MinervaBMJ 1997; 314 doi: https://doi.org/10.1136/bmj.314.7081.688 (Published 01 March 1997) Cite this as: BMJ 1997;314:688
In Britain about 60% of children found to have cancer are cured, and, before long, one in 1000 of the population will be a survivor of childhood cancer (British Medical Bulletin 1996;52:898-923). The best known long term complications are second cancers (which affect 3.7% of survivors within 25 years) and damage to the pituitary and the gonads, but many other organs may also be affected by radiation and chemotherapy. Long term surveillance is needed on a national basis.
The appropriate surveillance of patients who have had apparently curative resection of a lung cancer is more problematical. A review in Chest (1997;111:99-102) concludes that the only good reason for regular outpatient follow up is to strengthen the bond between the patient and the physician–which will not be achieved if the follow up appointments are made with a succession of different doctors.
English law fails to recognise any right to possession of a corpse, which cannot therefore be stolen. However, says an editorial in the Journal of Clinical Pathology (1997;50:90-1), once a body has undergone some preservation process requiring human skill it seems to acquire the characteristics of property.
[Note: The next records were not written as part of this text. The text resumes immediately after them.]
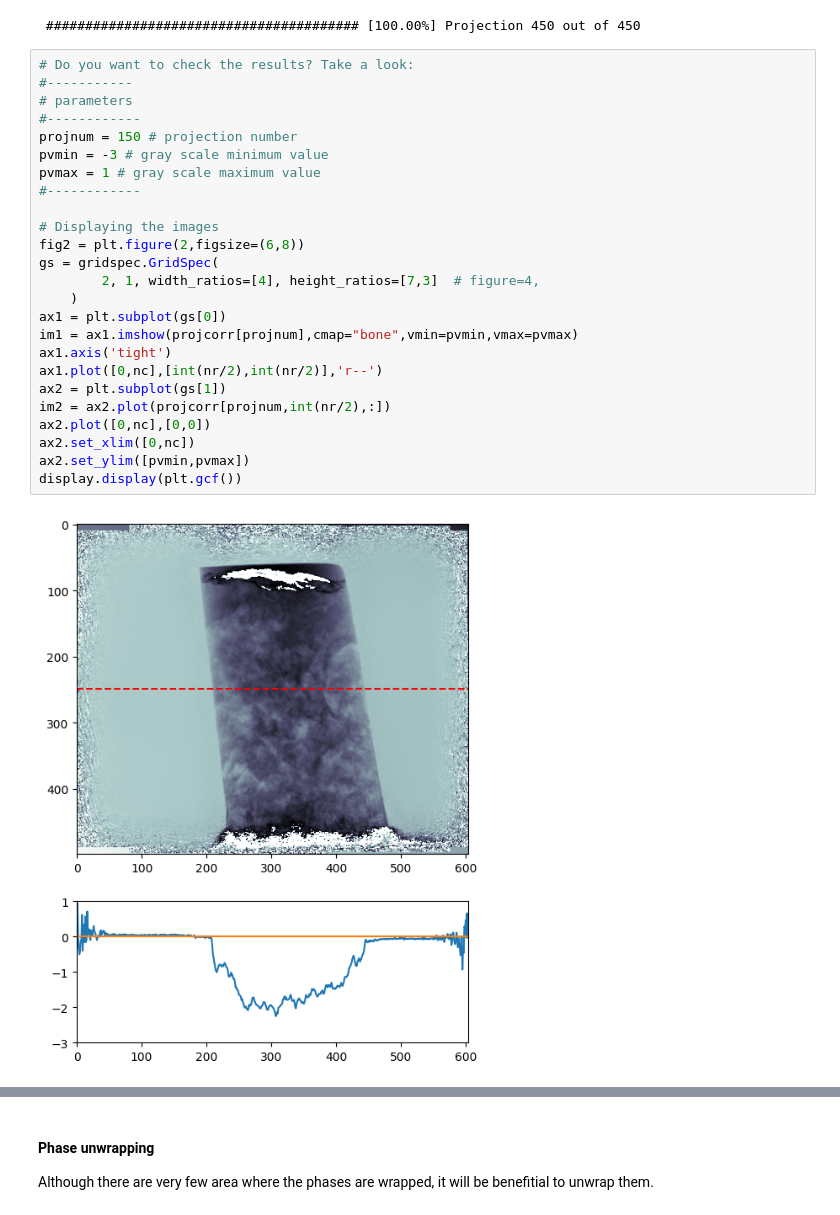
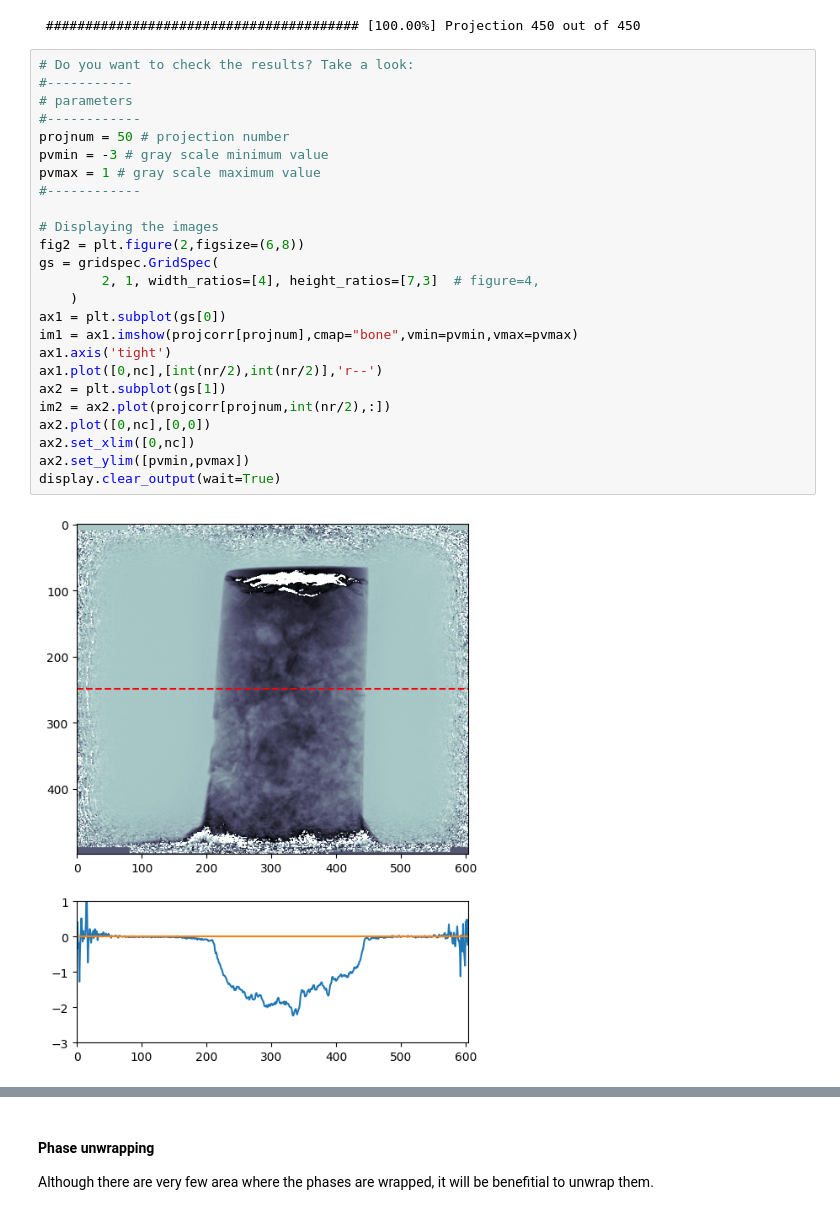
Before and after one commit to jcesardasilva/tutorialasterix, a Jupyter notebook: PXCT/PXCT_pipeline_part1.ipynb, the cells around one changed output, grey strips where cells are left out. Cells and saved outputs as stored; diff of their text form.

```diff
--- a/PXCT/PXCT_pipeline_part1.ipynb
+++ b/PXCT/PXCT_pipeline_part1.ipynb
@@ -313,27 +295,27 @@ del projections
 # %%
 # Do you want to check the results? Take a look:
 #-----------
 # parameters
 #------------
-projnum = 150 # projection number
+projnum = 50 # projection number
 pvmin = -3 # gray scale minimum value
 pvmax = 1 # gray scale maximum value
 #------------
 
 # Displaying the images
 fig2 = plt.figure(2,figsize=(6,8))
 gs = gridspec.GridSpec(
         2, 1, width_ratios=[4], height_ratios=[7,3]  # figure=4,
     )
 ax1 = plt.subplot(gs[0])
 im1 = ax1.imshow(projcorr[projnum],cmap="bone",vmin=pvmin,vmax=pvmax)
 ax1.axis('tight')
 ax1.plot([0,nc],[int(nr/2),int(nr/2)],'r--')
 ax2 = plt.subplot(gs[1])
 im2 = ax2.plot(projcorr[projnum,int(nr/2),:])
 ax2.plot([0,nc],[0,0])
 ax2.set_xlim([0,nc])
 ax2.set_ylim([pvmin,pvmax])
-display.display(plt.gcf())
+display.clear_output(wait=True)
 # %% [output]
-[figure, old version]
+[figure, new version]
```
Also changed, not shown: parts of 10 cells of this notebook, 13 other files.
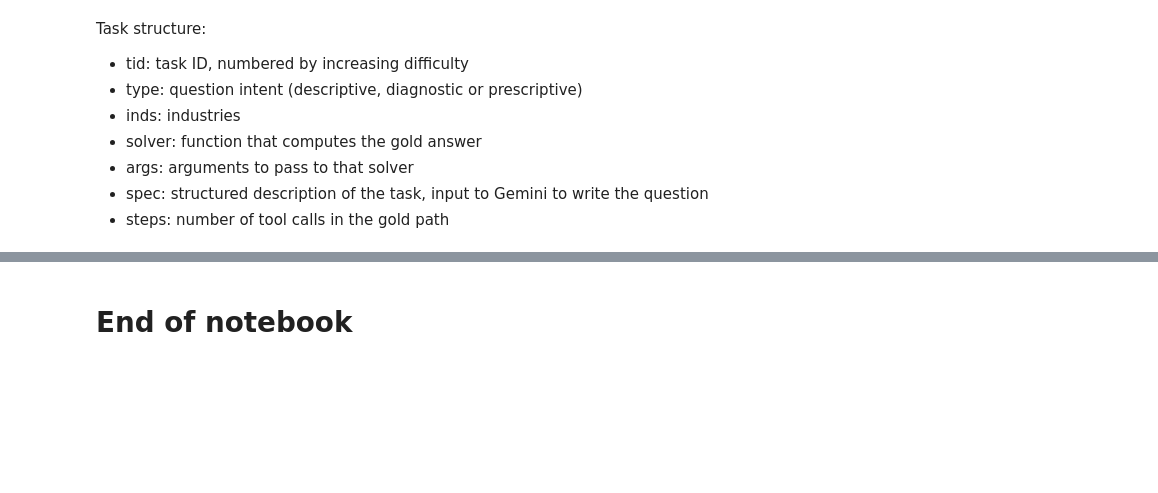
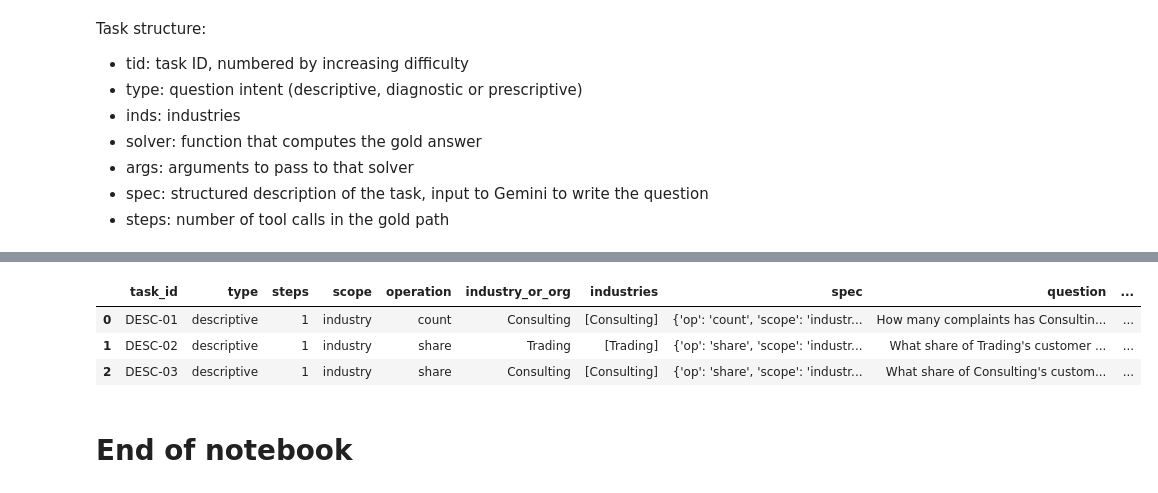
Before and after one commit to zhenyenchan/msc-cx-agent-bench, a Jupyter notebook: notebooks/benchmark_builder.ipynb, the cells around one changed output, grey strips where cells are left out. Drawn from its saved outputs; the diff is of its cells as text; code cells hidden in the pictures; blank space fills up the shorter version.

```diff
--- a/notebooks/benchmark_builder.ipynb
+++ b/notebooks/benchmark_builder.ipynb
@@ -493,37 +618,37 @@ def auto_tasks(industries, aspects, seed=42, per_level=TASKS_PER_LEVEL):
              {"op": "test", "scope": "industry", "a": pa, "b": pb, "aspect": asp, "sent": sent}, 3)
 
     # ============ ORG-LEVEL: L6-L10 (organisation-specific, one focus org per industry) ============
-    ogi = opi = 0
+    opi = 0   # DIAG counter `gi` continues from L4/L5 so org-level DIAG ids stay unique
     for ind in industries:
         fo = ORGS[ind][0]                                  # focus org (organisation-specific)
         wfo, wind = {"org": fo}, {"industry": ind}
 
         # L6 driver identification
-        ogi += 1
-        _add(f"ODIAG-{ogi:02d}", "diagnostic", [ind], "solve_driver", (wfo, 2),
+        gi += 1
+        _add(f"DIAG-{gi:02d}", "diagnostic", [ind], "solve_driver", (wfo, 2),
              {"op": "driver", "scope": "org", "subject": fo, "k": 2}, 4)
         # L7 prioritisation (volume x severity)
-        ogi += 1
-        _add(f"ODIAG-{ogi:02d}", "diagnostic", [ind], "solve_prioritise", (wfo, 3),
+        gi += 1
+        _add(f"DIAG-{gi:02d}", "diagnostic", [ind], "solve_prioritise", (wfo, 3),
              {"op": "prioritise", "scope": "org", "subject": fo, "k": 3}, 4)
 
         # L8 comparative diagnosis: org drivers vs the industry-average drivers
         opi += 1
-        _compose(f"OPRES-{opi:02d}", ind, fo, "compare_diag", [
+        _compose(f"PRES-{opi:02d}", ind, fo, "compare_diag", [
             _comp("org_drivers", "solve_driver", (wfo, 3), "driver", 4),
             _comp("industry_avg_drivers", "solve_driver", (wind, 3), "driver", 4),
         ], {"industry": ind})
         # L9 targeted recommendation: overview + gap vs the industry average
         asp9, sent9 = rng.choice(aspects), rng.choice(sents)
         opi += 1
-        _compose(f"OPRES-{opi:02d}", ind, fo, "recommend", [
+        _compose(f"PRES-{opi:02d}", ind, fo, "recommend", [
             _comp("overview", "solve_split", (wfo, "org"), "split", 2),
             _comp("vs_industry_avg", "solve_two_prop", (wfo, wind, asp9, sent9), "test", 3),
         ])
         # L10 full CX report: multiple descriptive + multiple diagnostic
         asp10, sent10 = rng.choice(aspects), rng.choice(sents)
         opi += 1
-        _compose(f"OPRES-{opi:02d}", ind, fo, "report", [
+        _compose(f"PRES-{opi:02d}", ind, fo, "report", [
             _comp("overview", "solve_split", (wfo, "org"), "split", 2),
             _comp("top_complaints", "solve_top_k", (wfo, 3, "negative"), "top_negative", 2),
             _comp("drivers", "solve_driver", (wfo, 3), "driver", 4),
@@ -769,12 +926,20 @@ qs = gemini_json(
   "- Preserve any specific counts, such as 'top 3'.\n\n"
 
   "OUTPUT:\n"
-  "Return ONLY a JSON object mapping each item's id to its question string.\n\n"
-  + json.dumps(briefs), block="questions", max_tokens=2000)
+  "Return ONLY a JSON object mapping each item's id to its question string. Use the ids EXACTLY "
+  "as given, and include every id.\n\n"
+  + json.dumps(briefs), block="questions", max_tokens=6000)  # one question per task; give the
+  # same headroom as the answers call so a large batch's JSON isn't truncated (-> parse failure)
 
-for tid, q in qs.items():
-    records[tid]["question"] = q
-    print(f"{tid}: {q}")
+# map each generated question back onto its task by id. Iterate over `records` (not qs) so a
+# stray/renamed id from the model can't KeyError here, and surface any task it skipped -- an
+# unfilled `question` would otherwise blow up downstream in Step 6.
+missing = [tid for tid in records if tid not in qs]
+if missing:
+    raise ValueError(f"question generation returned no question for {len(missing)} task(s): {missing}")
+for tid in records:
+    records[tid]["question"] = qs[tid]
+    print(f"{tid}: {qs[tid]}")
 
 elapsed = time.time() - start
 print(f"\nquestions generated in {elapsed:.1f}s")
@@ -848,19 +1104,24 @@ def _clean(r):
         r["industries"] = sorted(r["industries"])
     return r
 
-order = [t[0] for t in T]
+order = list(records)   # task ids in generation order (records is built from T); no need to depend on T
 tasks_csv_path = OUT_DIR / f"{RUN_TS}_tasks.csv"
 
 # two gold-answer columns -> gold_answer_json (valid JSON, for deterministic checks) and
 # gold_answer_text (business-facing natural language). spec / gold_tool_path stay Python-repr.
 def _csv_row(tid):
     r = _clean(records[tid])
+    sp = r["spec"]                                 # break spec fields out into their own columns
+    r["scope"] = sp.get("scope")                   # 'industry' or 'org'
+    r["operation"] = sp.get("op")                  # e.g. count, share, driver, report
+    r["industry_or_org"] = sp.get("subject")       # the industry or org the task is about
     r["gold_answer_json"] = json.dumps(r.pop("gold_answer"))
     r["gold_answer_text"] = r.pop("gold_answer_nl", None)
     return r
 
 tasks_df = pd.DataFrame([_csv_row(tid) for tid in order])
-col_order = ["task_id", "type", "steps", "industries", "spec", "question",
+col_order = ["task_id", "type", "steps", "scope", "operation", "industry_or_org",
+             "industries", "spec", "question",
              "gold_answer_json", "gold_answer_text", "gold_tool_path"]
 tasks_df = tasks_df[[c for c in col_order if c in tasks_df.columns]
                     + [c for c in tasks_df.columns if c not in col_order]]
@@ -872,2 +1140,9 @@ cost_report()
+# %%
+tasks_df.head(3)
+# %% [output]
+|  | task_id | type | steps | scope | operation | industry_or_org | industries | spec | question | ... |
+| 0 | DESC-01 | descriptive | 1 | industry | count | Consulting | [Consulting] | {'op': 'count', 'scope': 'industr... | How many complaints has Consultin... | ... |
+| 1 | DESC-02 | descriptive | 1 | industry | share | Trading | [Trading] | {'op': 'share', 'scope': 'industr... | What share of Trading's customer ... | ... |
+| 2 | DESC-03 | descriptive | 1 | industry | share | Consulting | [Consulting] | {'op': 'share', 'scope': 'industr... | What share of Consulting's custom... | ... |
 # %% [markdown]
 # End of notebook
```
Also changed, not shown: parts of 30 cells of this notebook.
So it may be an offence to steal a mummy or a pathological specimen; skeletons are more questionable, though the wire connections and the tooth fillings may tip the …